What is Internet Speed?
How fast your internet is depends on three factors: Download speed (how fast you can retrieve something from the internet), upload speed (sending something to a remote location on the internet), and latency (lag time between each point during information transfer). Download speed is what you experience the most and can send you to tap your fingers for what seems like minutes before a web page shows up on your screen. If you’re streaming movies from Netflix, download speed is important.
The higher the number for download speed, the quicker the movie will get from the Netflix website to your computer. A movie downloaded at 15 Mbps should take one-tenth as long as having a 1.5 Mbps connection. Without getting too technical, Mbps (megabytes per second) is a measurement of data and how fast it can flow through an internet connection. Always go for the highest number you can get, although if you’re just sending e-mail and not watching movies, you can save money by getting a slower connection.
You Can Check Your Internet Speed
The company that we buy internet service from has an online network speed test to see how fast the 10 Mbps that we’re paying for really is. A quick test showed that our “downstream” download speed was off by about 40%, at 6.44 Mpbs. There are many websites to test your server speed. Speedtest.net showed we had a download speed of 8.16 Mpbs, which is better than our own service provider’s test showed. The online speed tests are free, so check out a few.
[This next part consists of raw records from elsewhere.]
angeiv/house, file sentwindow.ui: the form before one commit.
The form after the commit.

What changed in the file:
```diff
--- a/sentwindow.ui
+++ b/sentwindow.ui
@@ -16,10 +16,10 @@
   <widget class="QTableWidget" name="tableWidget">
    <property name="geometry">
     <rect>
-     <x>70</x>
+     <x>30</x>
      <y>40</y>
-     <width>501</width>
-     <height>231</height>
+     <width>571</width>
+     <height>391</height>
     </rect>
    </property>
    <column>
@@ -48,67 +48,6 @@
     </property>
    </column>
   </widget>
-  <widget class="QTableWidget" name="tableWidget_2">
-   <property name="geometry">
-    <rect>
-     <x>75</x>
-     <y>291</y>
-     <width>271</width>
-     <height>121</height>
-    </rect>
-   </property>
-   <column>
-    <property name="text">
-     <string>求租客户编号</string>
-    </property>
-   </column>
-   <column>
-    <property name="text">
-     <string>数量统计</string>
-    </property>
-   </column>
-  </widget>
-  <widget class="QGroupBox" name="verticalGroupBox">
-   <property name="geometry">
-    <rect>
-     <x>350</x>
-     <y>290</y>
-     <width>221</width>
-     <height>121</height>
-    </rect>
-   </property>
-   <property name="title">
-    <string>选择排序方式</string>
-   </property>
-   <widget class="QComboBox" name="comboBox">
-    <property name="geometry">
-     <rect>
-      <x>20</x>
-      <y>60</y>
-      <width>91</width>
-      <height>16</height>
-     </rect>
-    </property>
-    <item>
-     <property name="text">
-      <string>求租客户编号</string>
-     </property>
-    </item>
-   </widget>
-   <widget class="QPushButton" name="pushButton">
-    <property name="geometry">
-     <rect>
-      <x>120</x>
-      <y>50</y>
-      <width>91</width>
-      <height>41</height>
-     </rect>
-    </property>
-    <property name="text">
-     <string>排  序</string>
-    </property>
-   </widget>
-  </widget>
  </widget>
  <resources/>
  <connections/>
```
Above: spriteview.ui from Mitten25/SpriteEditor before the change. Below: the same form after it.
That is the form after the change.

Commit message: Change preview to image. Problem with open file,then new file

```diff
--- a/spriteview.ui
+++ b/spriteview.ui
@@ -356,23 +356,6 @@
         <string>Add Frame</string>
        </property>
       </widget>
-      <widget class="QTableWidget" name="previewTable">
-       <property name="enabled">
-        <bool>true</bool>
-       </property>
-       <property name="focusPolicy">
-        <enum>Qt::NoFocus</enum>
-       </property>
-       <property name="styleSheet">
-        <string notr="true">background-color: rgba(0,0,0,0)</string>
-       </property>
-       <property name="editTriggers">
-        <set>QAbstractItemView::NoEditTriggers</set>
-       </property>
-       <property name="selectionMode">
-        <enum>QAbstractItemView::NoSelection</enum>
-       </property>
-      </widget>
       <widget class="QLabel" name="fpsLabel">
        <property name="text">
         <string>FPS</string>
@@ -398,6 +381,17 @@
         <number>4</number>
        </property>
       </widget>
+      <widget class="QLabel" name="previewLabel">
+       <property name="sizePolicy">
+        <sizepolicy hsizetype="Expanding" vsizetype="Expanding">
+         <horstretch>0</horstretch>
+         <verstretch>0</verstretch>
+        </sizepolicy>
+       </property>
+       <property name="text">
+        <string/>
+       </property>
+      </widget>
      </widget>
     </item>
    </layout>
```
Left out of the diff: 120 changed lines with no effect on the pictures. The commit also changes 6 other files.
These Factors Are Slowing Down Your Computer
Our internet provider points out that internet speed depends on many factors, and that information can only travel as fast as the slowest connection on the way. One is the website being called up, with more complex sites taking longer to load. Our provider also states on its website that typical variations in line speed can produce speed tests showing a connection running at 80% to 90% percent of maximum speed, which is much better than the FCC says. Speed can be determined by network traffic, hardware or software capabilities, Wi-Fi setup, and limitations on the computer. In other words, if you have an old computer, say six years or so, then you’re going to have a slower internet than a new processor would provide.
How to Speed Up Your Computer
There are all kinds of technical fixes you can make to your computer to improve the speed of being on the internet, which many Windows Vista users find handy. The Windows XP suggestions are very technical, so hiring a “geek” to do will make life easier. We took my computer to Staples recently and paid $140 for a tuneup that got it running faster.
Here are some simple steps that Microsoft recommends to do yourself to improve speed:
1. Free Up Disk Space
Get rid of programs you don’t use and use the Disk Cleanup tool. To access, Start menu > All Programs > Accessories > System Tools > Disk Cleanup. Run it about once a month.
2. Run Disk Defragmenter
It will free up disk space. You get there in the same way: Start menu > All Programs > Accessories > System Tools > Disk Defragmenter. The tool helps your computer run more efficiently so it doesn’t have to look in many different places to find a file.
3. Protect Your Computer Against Spyware
Use a free service, or buy one, that will check and remove viruses.
4. Use A USB Flash Drive Or Memory Card
to improve performance without having to add additional permanent memory.
The good news is that no matter what you do with your computer and internet setup at home, the FCC’s National Broadband Plan suggests helping consumers by having a “broadband performance” rating on computers in stores, much like the energy efficiency labels on appliances. The nonprofit, nonpartisan public policy institute the New America Foundation is proposing “broadband truth-in-labeling” for full disclosure similar to that required of credit card companies.
With the amount of time that people spend on the internet doubling in the past ten years to 29 hours per month at home, usage can only go up. Let’s hope it doesn’t take internet providers ten years to improve service.